Task requirements »
Retype all the records below exactly as they are, with no image carried over.

◆ ◆ ◆ ◆

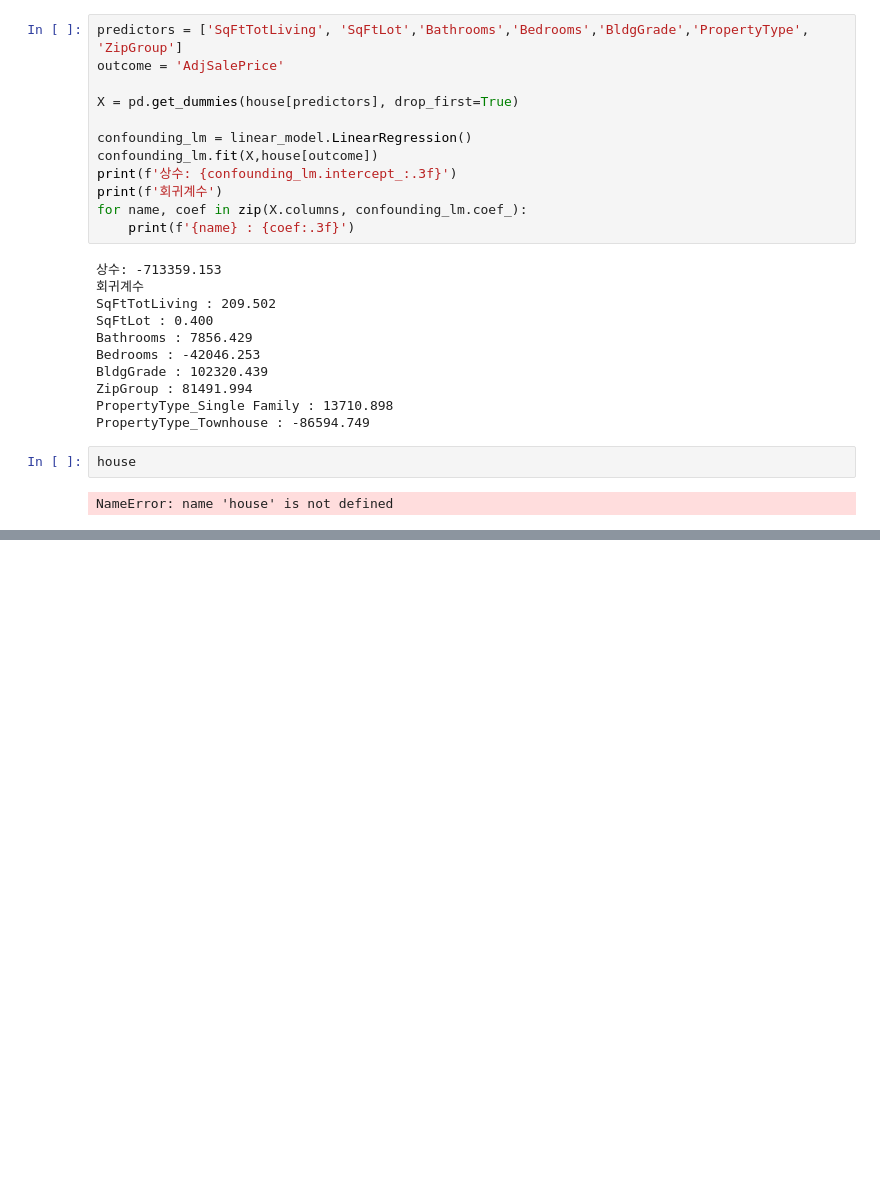
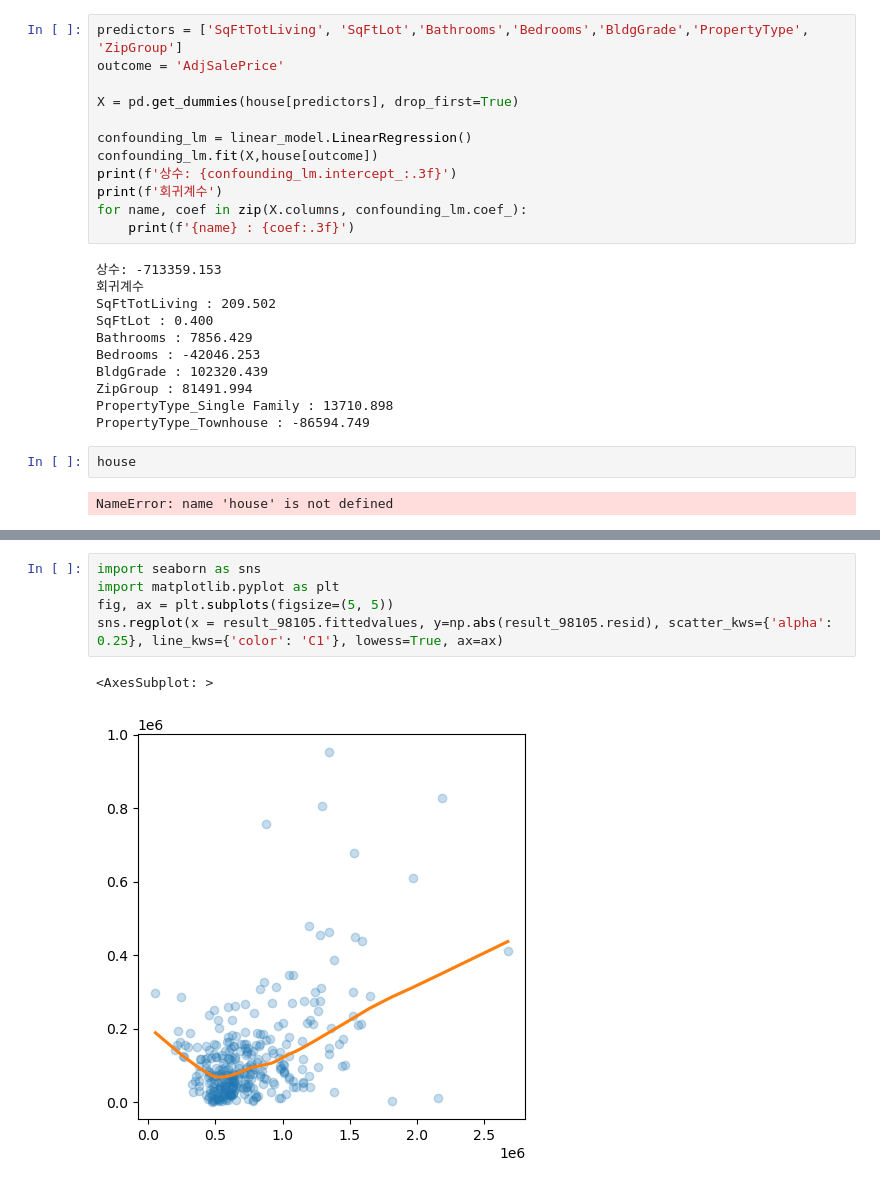
Before and after one commit to KBigForest/Bigforest_study, a Jupyter notebook: DataScience/BigForest's_code/CH4.ipynb, the cells around one changed output, grey strips where cells are left out. Cells and saved outputs as stored; diff of their text form; blank space fills up the shorter version.

```diff
--- a/DataScience/BigForest's_code/CH4.ipynb
+++ b/DataScience/BigForest's_code/CH4.ipynb
@@ -445,0 +527,8 @@ strong multicollinearity or other numerical problems.
+# %%
+import seaborn as sns
+import matplotlib.pyplot as plt
+fig, ax = plt.subplots(figsize=(5, 5))
+sns.regplot(x = result_98105.fittedvalues, y=np.abs(result_98105.resid), scatter_kws={'alpha': 0.25}, line_kws={'color': 'C1'}, lowess=True, ax=ax)
+# %% [output]
+<AxesSubplot: >
+[figure, added]
```
Also changed, not shown: parts of 10 cells of this notebook, 2 other files.
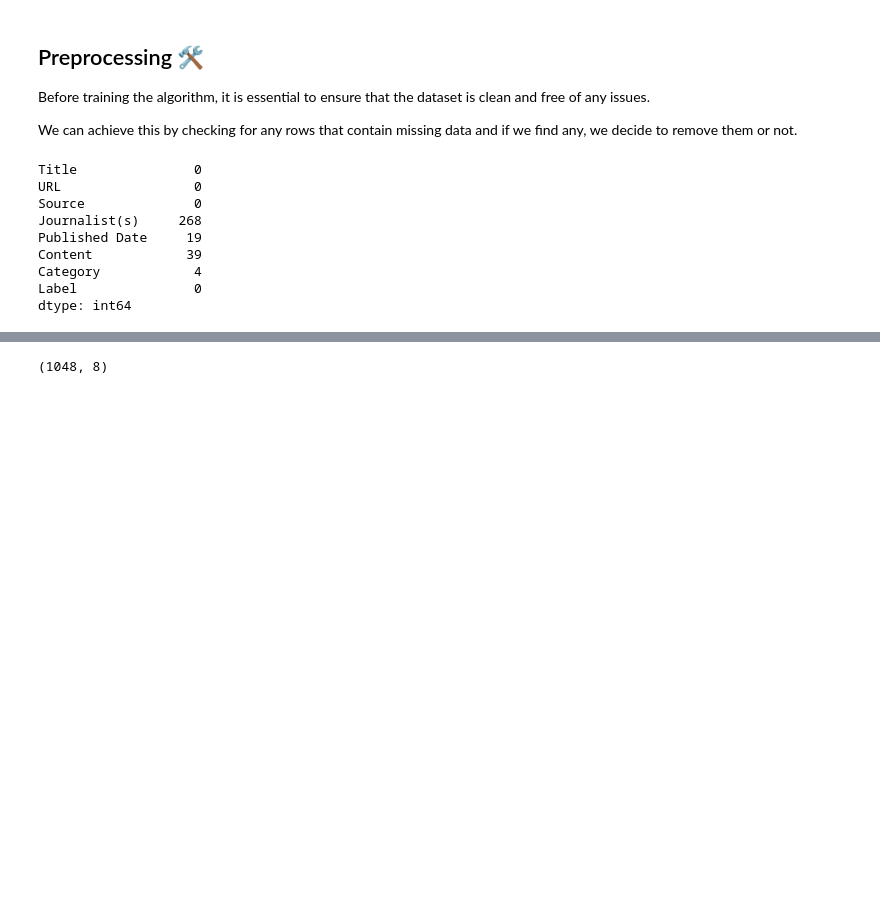
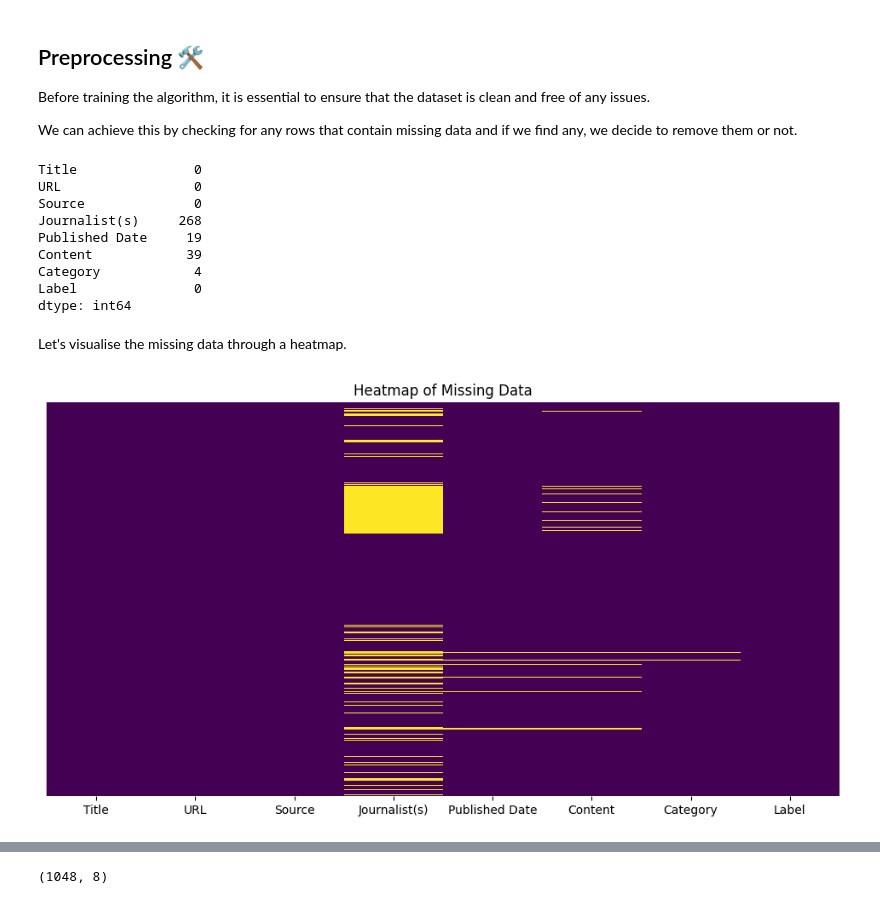
Before and after one commit to ivetkalchev/DeFactify, a Jupyter notebook: defactify.ipynb, the cells around one changed output, grey strips where cells are left out. Drawn from its saved outputs; the diff is of its cells as text; code cells hidden in the pictures; blank space fills up the shorter version.

```diff
--- a/defactify.ipynb
+++ b/defactify.ipynb
@@ -147,3 +155,12 @@ Content            39
 Category            4
 Label               0
 dtype: int64
+# %% [markdown]
+Let's visualise the missing data through a heatmap.
+# %%
+plt.figure(figsize=(12, 6))
+seaborn.heatmap(combined_dataset.isnull(), cbar=False, cmap='viridis', yticklabels=False)
+plt.title('Heatmap of Missing Data')
+plt.show()
+# %% [output]
+[figure, added]
```
Also changed, not shown: parts of 26 cells of this notebook, 1 other file.
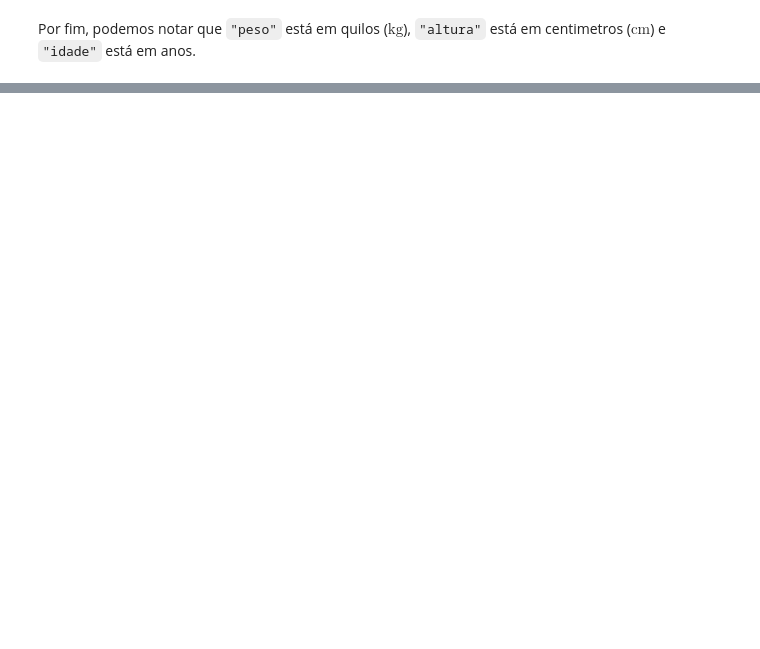
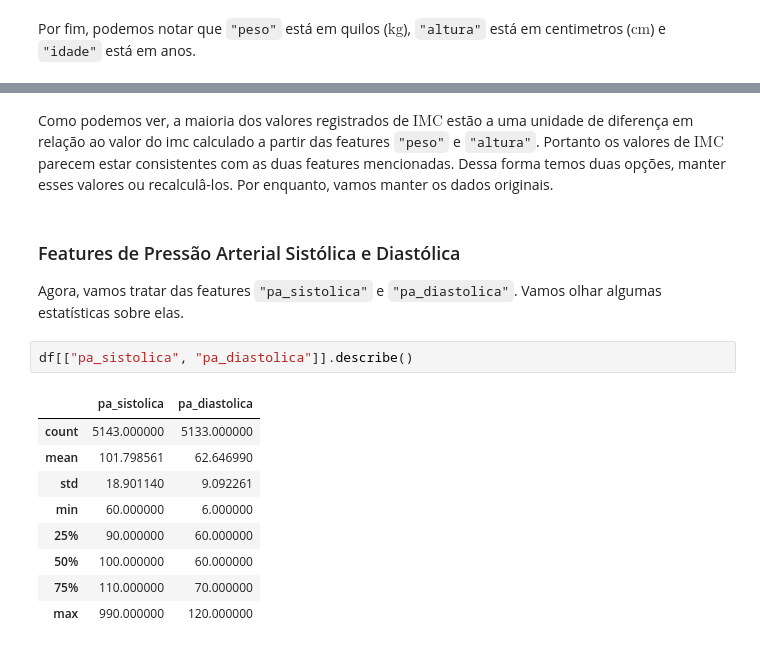
Before and after one commit to gauloish/condicao-cardiaca, a Jupyter notebook: notebooks/processamento_inicial.ipynb, the cells around one changed output, grey strips where cells are left out. Cells and saved outputs as stored; diff of their text form; blank space fills up the shorter version.

```diff
--- a/notebooks/processamento_inicial.ipynb
+++ b/notebooks/processamento_inicial.ipynb
@@ -287,0 +345,18 @@ Por fim, podemos notar que `"peso"` está em quilos ($\text{kg}$), `"altura"` es
+# %% [markdown]
+Como podemos ver, a maioria dos valores registrados de $\text{IMC}$ estão a uma unidade de diferença em relação ao valor do imc calculado a partir das features `"peso"` e `"altura"`. Portanto os valores de $\text{IMC}$ parecem estar consistentes com as duas features mencionadas. Dessa forma temos duas opções, manter esses valores ou recalculâ-los. Por enquanto, vamos manter os dados originais.
+# %% [markdown]
+### Features de Pressão Arterial Sistólica e Diastólica
+
+Agora, vamos tratar das features `"pa_sistolica"` e `"pa_diastolica"`. Vamos olhar algumas estatísticas sobre elas.
+# %%
+df[["pa_sistolica", "pa_diastolica"]].describe()
+# %% [output]
+|  | pa_sistolica | pa_diastolica |
+| count | 5143.000000 | 5133.000000 |
+| mean | 101.798561 | 62.646990 |
+| std | 18.901140 | 9.092261 |
+| min | 60.000000 | 6.000000 |
+| 25% | 90.000000 | 60.000000 |
+| 50% | 100.000000 | 60.000000 |
+| 75% | 110.000000 | 70.000000 |
+| max | 990.000000 | 120.000000 |
```
Also changed, not shown: parts of 24 cells of this notebook.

◆ ◆ ◆ ◆

Output »
Before and after one commit to KBigForest/Bigforest_study, a Jupyter notebook: DataScience/BigForest's_code/CH4.ipynb, the cells around one changed output, grey strips where cells are left out. Cells and saved outputs as stored; diff of their text form; blank space fills up the shorter version.

```diff
--- a/DataScience/BigForest's_code/CH4.ipynb
+++ b/DataScience/BigForest's_code/CH4.ipynb
@@ -445,0 +527,8 @@ strong multicollinearity or other numerical problems.
+# %%
+import seaborn as sns
+import matplotlib.pyplot as plt
+fig, ax = plt.subplots(figsize=(5, 5))
+sns.regplot(x = result_98105.fittedvalues, y=np.abs(result_98105.resid), scatter_kws={'alpha': 0.25}, line_kws={'color': 'C1'}, lowess=True, ax=ax)
+# %% [output]
+<AxesSubplot: >
+[figure, added]
```
Also changed, not shown: parts of 10 cells of this notebook, 2 other files.
Before and after one commit to ivetkalchev/DeFactify, a Jupyter notebook: defactify.ipynb, the cells around one changed output, grey strips where cells are left out. Drawn from its saved outputs; the diff is of its cells as text; code cells hidden in the pictures; blank space fills up the shorter version.

```diff
--- a/defactify.ipynb
+++ b/defactify.ipynb
@@ -147,3 +155,12 @@ Content            39
 Category            4
 Label               0
 dtype: int64
+# %% [markdown]
+Let's visualise the missing data through a heatmap.
+# %%
+plt.figure(figsize=(12, 6))
+seaborn.heatmap(combined_dataset.isnull(), cbar=False, cmap='viridis', yticklabels=False)
+plt.title('Heatmap of Missing Data')
+plt.show()
+# %% [output]
+[figure, added]
```
Also changed, not shown: parts of 26 cells of this notebook, 1 other file.
Before and after one commit to gauloish/condicao-cardiaca, a Jupyter notebook: notebooks/processamento_inicial.ipynb, the cells around one changed output, grey strips where cells are left out. Cells and saved outputs as stored; diff of their text form; blank space fills up the shorter version.

```diff
--- a/notebooks/processamento_inicial.ipynb
+++ b/notebooks/processamento_inicial.ipynb
@@ -287,0 +345,18 @@ Por fim, podemos notar que `"peso"` está em quilos ($\text{kg}$), `"altura"` es
+# %% [markdown]
+Como podemos ver, a maioria dos valores registrados de $\text{IMC}$ estão a uma unidade de diferença em relação ao valor do imc calculado a partir das features `"peso"` e `"altura"`. Portanto os valores de $\text{IMC}$ parecem estar consistentes com as duas features mencionadas. Dessa forma temos duas opções, manter esses valores ou recalculâ-los. Por enquanto, vamos manter os dados originais.
+# %% [markdown]
+### Features de Pressão Arterial Sistólica e Diastólica
+
+Agora, vamos tratar das features `"pa_sistolica"` e `"pa_diastolica"`. Vamos olhar algumas estatísticas sobre elas.
+# %%
+df[["pa_sistolica", "pa_diastolica"]].describe()
+# %% [output]
+|  | pa_sistolica | pa_diastolica |
+| count | 5143.000000 | 5133.000000 |
+| mean | 101.798561 | 62.646990 |
+| std | 18.901140 | 9.092261 |
+| min | 60.000000 | 6.000000 |
+| 25% | 90.000000 | 60.000000 |
+| 50% | 100.000000 | 60.000000 |
+| 75% | 110.000000 | 70.000000 |
+| max | 990.000000 | 120.000000 |
```
Also changed, not shown: parts of 24 cells of this notebook.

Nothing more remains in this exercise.